We have three daughters, and it’s always a fairly big deal around here when I get a new item of clothing. It’s not something that happens often. “Go try it on!” they urged me.

“Now?” I asked. “You’ll wait?”

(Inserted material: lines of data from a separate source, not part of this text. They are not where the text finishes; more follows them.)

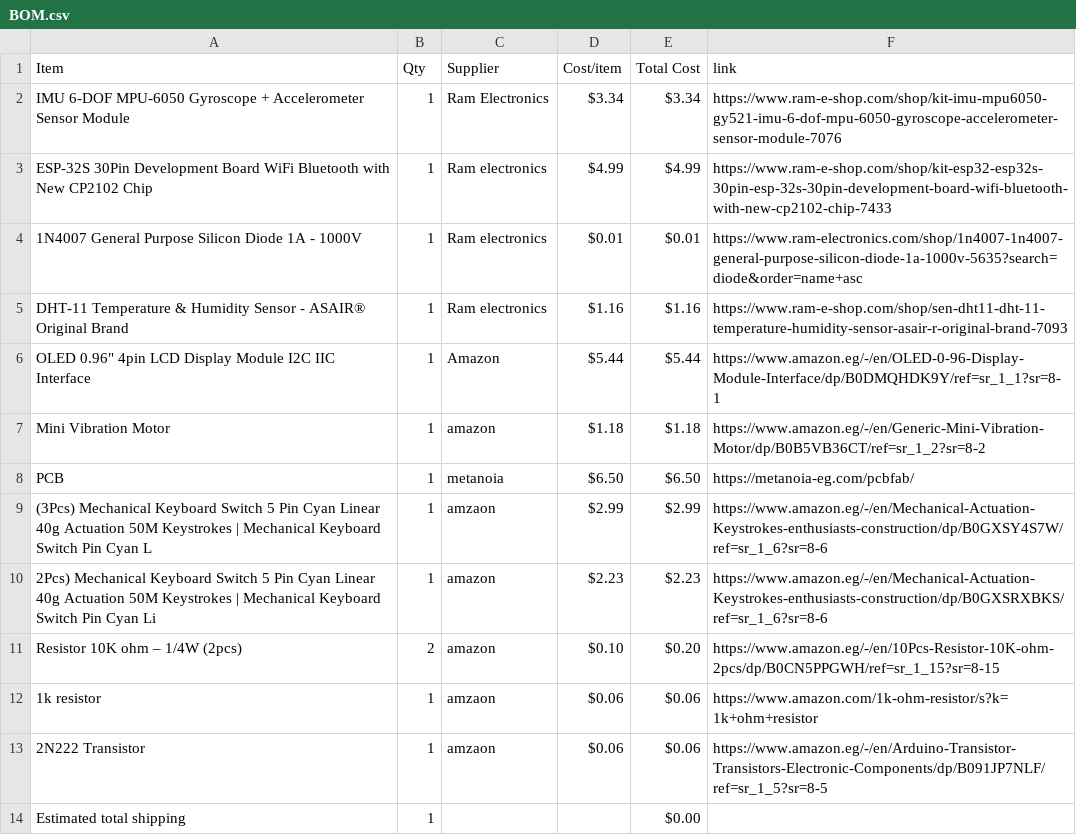
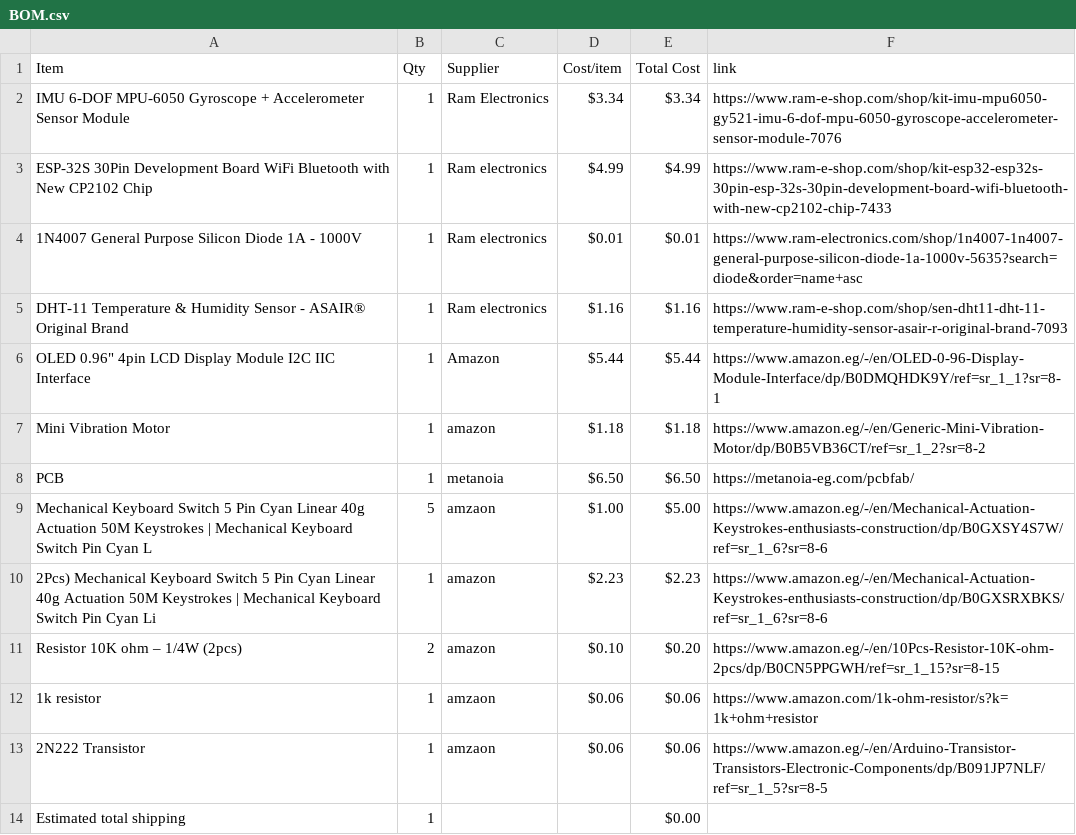
Before and after one commit to mohamedtaherno22-cmyk/Hack-Club-Projects, a CSV file: BOM.csv, drawn as a sheet; removed rows and columns are numbered as before the commit, all else as after; the diff names each change by its address in the sheet, - before the commit and + after, or states it on an @@ line.

Commit message:
Sync Super Starbie. from Half Life

```diff
--- a/BOM.csv
+++ b/BOM.csv
-row 9: (3Pcs) Mechanical Keyboard Switch 5 Pin Cyan Linear 40g Actuation 50M Keystrokes | Mechanical Keyboard Switch Pin Cyan L | 1 | amzaon | $2.99 | $2.99 | https://www.amazon.eg/-/en/Mechanical-Actuation-Keystrokes-enthusiasts-construction/dp/B0GXSY4S7W/ref=sr_1_6?sr=8-6
+row 9: Mechanical Keyboard Switch 5 Pin Cyan Linear 40g Actuation 50M Keystrokes | Mechanical Keyboard Switch Pin Cyan L | 5 | amzaon | $1.00 | $5.00 | https://www.amazon.eg/-/en/Mechanical-Actuation-Keystrokes-enthusiasts-construction/dp/B0GXSY4S7W/ref=sr_1_6?sr=8-6
```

There were still several presents under the tree, but gift-opening would be put on hold while I slipped into the downstairs bathroom to try on my new dress. It fit well, but there was no way I was going to model it. “Give me a second!” I yelled, dashing upstairs. The dress comes in at the waist snuggly – a little too snuggly. I have lamented for some time the stubborn presence of my baby-bump-without-a-baby, but this gift was just bringing it into far too sharp a focus. What to do? Four people were waiting for me.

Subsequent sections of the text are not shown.